How Zambo arrived in Tripoli is uncertain and everybody seems to have their own story.
It came from Greece and Brazil over 100 years ago, Zambo organiser Beshara Hassan told The National.
Participant Joseph Bahi, 38, said Zambo was influenced by Brazil, but that its roots and sometimes scary costumes went back to the advent of Christianity, when Christians in what is today Lebanon had to appear fearsome to escape persecution and spread the word of Lent’s arrival.
Alberto Rouhana, 25, traced it back to pagan times. “It passed from old religions to Christianity,” he said. “Like when people were worshipping the sun.”
Others believe that Zambo as it exists today was influenced by African troops serving in Lebanon when it was controlled by France, or that it is tied to exorcism or cleansing of the city and its people.
What everyone agrees on is that Zambo is celebrated every year, that anybody who wants to can join in, and that the theme is always “African” – which somehow includes, beyond the body paint, a proliferation of Native American headdresses, hula skirts and ghoul masks.
For hours on Sunday, hundreds of painted participants wove and danced their way through the alleys of Tripoli’s Mina district, beating drums and chanting “Zambo! Zambo!”
Bodies pushed against one another in the procession, as those in more frightening costumes tried to scare onlookers by jumping and hollering. When the procession ended in the early afternoon, men jumped into the cold Mediterranean to wash off their body paint with dishwashing liquid.
Tripoli is a city usually known for its divisions. Between 2011 and 2014, Alawite and Sunni militias fought battles along a war-scarred front line. For the most hardline militants, Tripoli was a city for Sunnis only.
But while a lot of things divide Tripoli, Zambo unites them. While it is primarily a realm of the city’s small Greek Orthodox community, Christians of other denominations and even Muslim residents join in.
The Mina district managed to avoid the chronic unrest that plagued much of the city in recent years, existing, like Zambo, as an anomaly.
At times when shops in the rest of the city were shuttered and masked fighters roamed the streets, Mina often remained an oasis of calm with life continuing relatively unaffected. Zambo celebrations have been held here every single year since the 1980s, when violence in the city last forced the cancellation of the festival.
“In this city, we all live together.
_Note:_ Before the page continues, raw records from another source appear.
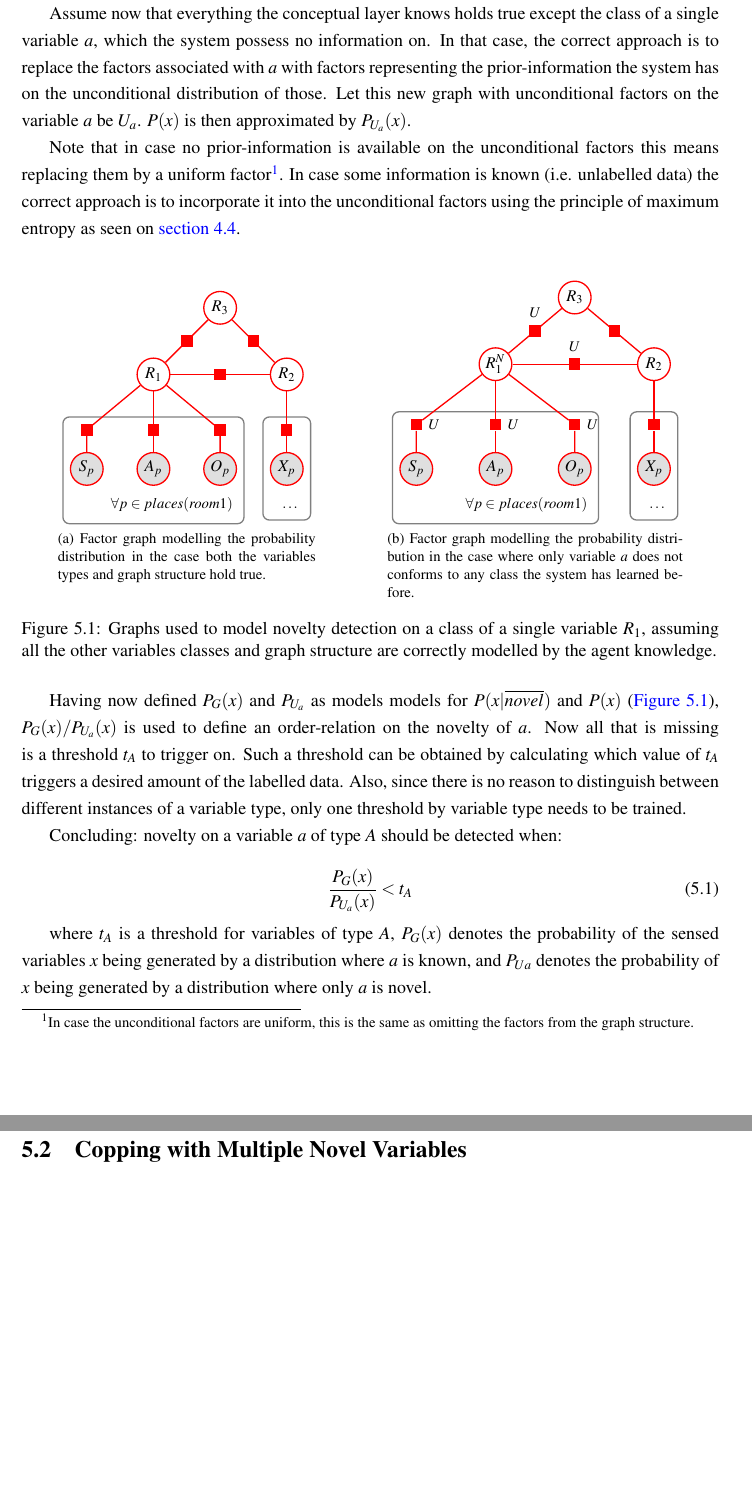
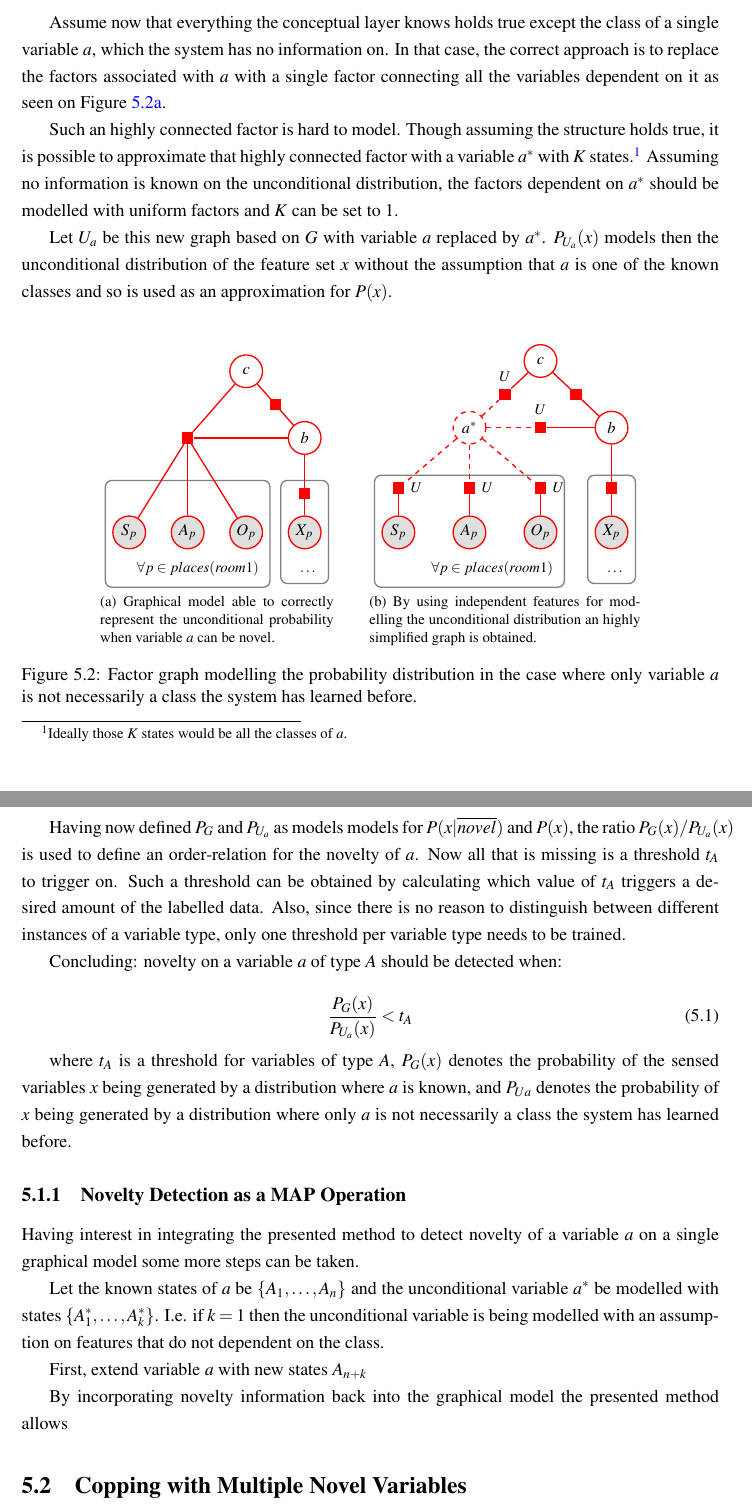
Before and after one commit to andresusanopinto/novelty-detection-thesis, a LaTeX thesis (thesis/thesis.tex, which reads thesis/novelty.tex): two parts of pages 31 and 32 of 36 before the commit and two parts of pages 31 and 32 of 37 after it, joined at a grey line, cut so that both start at the same text, the shorter picture padded with empty space. Compiled offline with pdfLaTeX.

Commit message:
Several changes on novelty detection on the conceptual map. Still WIP.

```diff
--- a/thesis/novelty.tex
+++ b/thesis/novelty.tex
@@ -35,38 +35,15 @@ known structure and the known classes of all variables hold in the sample.
 The correct approach is then to use $P_G(x)$ as an approximation for
 $P(x|\overline{novel})$.
 
-Assume now that everything the conceptual layer knows holds true except the
-class of a single variable $a$, which the system possess no information on.
-In that case, the correct approach is to replace the factors associated with
-$a$ with factors representing the prior-information the system has on
-the unconditional distribution of those.
-Let this new graph with unconditional factors on the variable
-$a$ be $U_a$. $P(x)$ is then approximated by $P_{U_a}(x)$.
-
-Note that in case no prior-information is available on the unconditional
-factors this means replacing them by a uniform factor\footnote{In case the
-unconditional factors are uniform, this is the same as omitting the factors
-from the graph structure.}. In case some information is known
-(i.e. unlabelled data) the correct approach is to incorporate it into the
-unconditional factors using the principle of maximum entropy as seen on
-\autoref{sec:unlabelled-data}.
-
-
-
-
 \begin{figure}[h]
 \centering
-\subfloat[Factor graph modelling the probability distribution in the case both
-          the variables types and graph structure hold true.]{
 \begin{tikzpicture}
-\node [matrix,matrix anchor=mid, column sep=20pt, row sep=10pt,ampersand replacement=\&] {
-\&
-\&
-\node (room3) [latent] {$R_3$}; \& \\
+  \node [matrix,matrix anchor=mid, column sep=15pt, row sep=10pt,ampersand replacement=\&] {
+    \& \& \node (room3) [latent] {$c$}; \& \\
     \& \& \& \\
     \&
-\node (room1) [latent] {$R_1$}; \& \&
-\node (room2) [latent] {$R_2$}; \\
+    \node (room1) [latent] {$a$}; \& \&
+    \node (room2) [latent] {$b$}; \\
     \& \& \& \\
     \node (shape1f) [factor] {}; \&
     \node (appearance1f) [factor] {}; \&
@@ -94,19 +72,77 @@ unconditional factors using the principle of maximum entropy as seen on
 
-\end{tikzpicture} %
-          }
-\qquad\qquad
-\subfloat[Factor graph modelling the probability distribution in the case
-          where only variable $a$ does not conforms to any class the system
-          has learned before.]{
+\caption{Factor graph modelling the probability distribution in the case both
+          the variables types and graph structure hold true.}
+\end{figure}
+
+
+Assume now that everything the conceptual layer knows holds true except the
+class of a single variable $a$, which the system has no information on.
+In that case, the correct approach is to replace the factors associated with
+$a$ with a single factor connecting all the variables dependent on it as seen
+on Figure~\ref{fig:novel-a-correct}.
+
+Such an highly connected factor is hard to model. Though assuming the structure
+holds true, it is possible to approximate that highly connected factor with a
+variable $a^*$ with $K$ states.\footnote{Ideally those $K$ states would be all
+the classes of $a$.}
+Assuming no information is known on the unconditional distribution, the factors
+dependent on $a^*$ should be modelled with uniform factors and $K$ can be set to
+$1$.
+
+Let $U_a$ be this new graph based on $G$ with variable $a$ replaced by $a^*$.
+$P_{U_a}(x)$ models then the unconditional distribution of the feature set $x$
+without the assumption that $a$ is one of the known classes and so is used as
+an approximation for $P(x)$.
+
+\begin{figure}[h]
+\centering
+\subfloat[\label{fig:novel-a-correct}Graphical model able to correctly represent
+          the unconditional probability when variable $a$ can be novel.]{
 \begin{tikzpicture}
-\node [matrix,matrix anchor=mid, column sep=20pt, row sep=10pt,ampersand replacement=\&] {
+  \node [matrix,matrix anchor=mid, column sep=15pt, row sep=10pt,ampersand replacement=\&] {
+    \& \& \node (room3) [latent] {$c$}; \& \\
+    \& \& \& \\
+    \&
+    \node (room1) [factor] {}; \& \&
+    \node (room2) [latent] {$b$}; \\
+    \& \& \& \\
     \&
     \&
-\node (room3) [latent] {$R_3$}; \& \\
+    \&
+    \node (factor2) [factor] {}; \\
+    \node (shape1l) [obs] {$S_p$}; \&
+    \node (appearance1l) [obs] {$A_p$}; \&
+    \node (object1l) [obs] {$O_p$}; \&
+    \node (prop2) [obs] {$X_p$}; \\
+  };
+
+  \draw [-] (room1) -- (shape1l);
+  \draw [-] (room1) -- (appearance1l);
+  \draw [-] (room1) -- (object1l);
+  \draw [-] (room2) -- (prop2);
+
+  \draw [-] (room1) -- (room2);
+  \draw [-] (room1) -- (room3);
+  \draw [-] (room2) -- (room3) node (r23f) [midway,factor] {};
+
+  \begin{pgfonlayer}{background}
+    \plate{places1}{(shape1f)(shape1l)(object1l)}{$\forall p \in places(room1)$}{};
+    \plate{places2}{(factor2)(prop2)}{$\dots$}{};
+  \end{pgfonlayer}
+\end{tikzpicture}
+}
+\qquad
+\subfloat[By using independent features for modelling the unconditional
+          distribution an highly simplified graph is obtained.]{
+\begin{tikzpicture}
+  \node [matrix,matrix anchor=mid, column sep=15pt, row sep=10pt,ampersand replacement=\&] {
+    \&
+    \&
+    \node (room3) [latent] {$c$}; \& \\
     \& \& \& \\
     \&
-\node (room1) [latent] {$R^N_1$}; \& \&
-\node (room2) [latent] {$R_2$}; \\
+    \node (room1) [latent,dashed] {$a^*$}; \& \&
+    \node (room2) [latent] {$b$}; \\
     \& \& \& \\
     \nofactor {shape1f}{}{$U$} {right=0pt}; \&
     \nofactor {appearance1f}{} {$U$} {right=0pt}; \&
@@ -117,40 +153,43 @@ unconditional factors using the principle of maximum entropy as seen on
     \node (object1l) [obs] {$O_p$}; \&
     \node (prop2) [obs] {$X_p$}; \\
   };
-
-\draw [-] (room1) -- (shape1f) -- (shape1l);
-\draw [-] (room1) -- (appearance1f) -- (appearance1l);
-\draw [-] (room1) -- (object1f) -- (object1l);
+  \draw [-] (shape1f) -- (shape1l);
+  \draw [-] (appearance1f) -- (appearance1l);
+  \draw [-] (object1f) -- (object1l);
   \draw [-] (room2) -- (factor2) -- (prop2);
-
-\draw [-] (room1) -- (room2) node (r12f) [midway,factor] {};
-\draw [-] (room1) -- (room3) node (r13f) [midway,factor] {};
+  \draw [-,draw=none] (room1) -- (room2) node (r12f) [midway,factor] {};
+  \draw [-,draw=none] (room1) -- (room3) node (r13f) [midway,factor] {};
   \draw [-] (room2) -- (room3) node (r23f) [midway,factor] {};
+  \draw [-] (room2) -- (r12f);
+  \draw [-] (room3) -- (r13f);
   \node (captr12f) [above=0pt of r12f] {\footnotesize{$U$}};
   \node (captr13f) [above=0pt of r13f] {\footnotesize{$U$}};
+
+  \draw [-,dashed] (room1) -- (shape1f);
+  \draw [-,dashed] (room1) -- (appearance1f);
+  \draw [-,dashed] (room1) -- (object1f);
+  \draw [-,dashed] (room1) -- (r12f);
+  \draw [-,dashed] (room1) -- (r13f);
 
   \begin{pgfonlayer}{background}
     \plate{places1}{(shape1f)(shape1l)(object1l)}{$\forall p \in places(room1)$}{};
     \plate{places2}{(factor2)(prop2)}{$\dots$}{};
   \end{pgfonlayer}
-
-\end{tikzpicture} %
+\end{tikzpicture}
 }
-
-\caption{\label{fig:nd-single-variable}Graphs used to model novelty detection on
-         a class of a single variable $R_1$, assuming all the other variables
-         classes and graph structure are correctly modelled by the agent
-         knowledge.}
+\caption{Factor graph modelling the probability distribution in the case
+         where only variable $a$ is not necessarily a class the system has
+         learned before.}
 \end{figure}
 
-Having now defined $P_G(x)$ and $P_{U_a}$ as models models for
-$P(x|\overline{novel})$ and $P(x)$ (\autoref{fig:nd-single-variable}),
-$P_G(x)/P_{U_a}(x)$ is used to define an order-relation on the novelty of $a$.
+Having now defined $P_G$ and $P_{U_a}$ as models models for
+$P(x|\overline{novel})$ and $P(x)$, the ratio $P_G(x)/P_{U_a}(x)$ is used to
+define an order-relation for the novelty of $a$.
 Now all that is missing is a threshold $t_A$ to trigger on.
 Such a threshold can be obtained by calculating which value of $t_A$
 triggers a desired amount of the labelled data.
 Also, since there is no reason to distinguish between different instances of
-a variable type, only one threshold by variable type needs to be trained.
+a variable type, only one threshold per variable type needs to be trained.
 
 Concluding: novelty on a variable $a$ of type $A$ should be detected when:
 
@@ -161,7 +200,26 @@ Concluding: novelty on a variable $a$ of type $A$ should be detected when:
 where $t_A$ is a threshold for variables of type $A$, $P_G(x)$ denotes the
 probability of the sensed variables $x$ being generated by a distribution
 where $a$ is known, and $P_{Ua}$ denotes the probability of $x$ being generated
-by a distribution where only $a$ is novel.
+by a distribution where only $a$ is not necessarily a class the system has
+learned before.
+
+
+\subsection{Novelty Detection as a MAP Operation}
+Having interest in integrating the presented method to detect novelty of a
+variable $a$ on a single graphical model some more steps can be taken.
+
+Let the known states of $a$ be $\{A_1,\dotsc, A_{n}\}$ and the unconditional variable
+$a^*$ be modelled with states $\{A^*_1,\dotsc, A^*_{k}\}$. I.e. if $k=1$ then the
+unconditional variable is being modelled with an assumption on features that do
+not dependent on the class.
+
+First, extend variable $a$ with new states $A_{n+k}$
+
+
+By incorporating novelty information back into the graphical model the presented
+method allows
+
+
 
 \section{Copping with Multiple Novel Variables}
 On the previous section it was shown how to detect a novel class on a variable
```
Also changed, not shown: thesis/novelty.tex (1 more changed lines). Lines whose indentation alone changed are shown as unchanged.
Before you look at other peoples’ religion, you have to look at them as human beings,” said a middle-aged Muslim man who gave his name as Sindibad, as he dried off from washing paint from his body. “In my opinion, this is not for Christians, it is for everyone. It has gone on for a long time, before Islam.”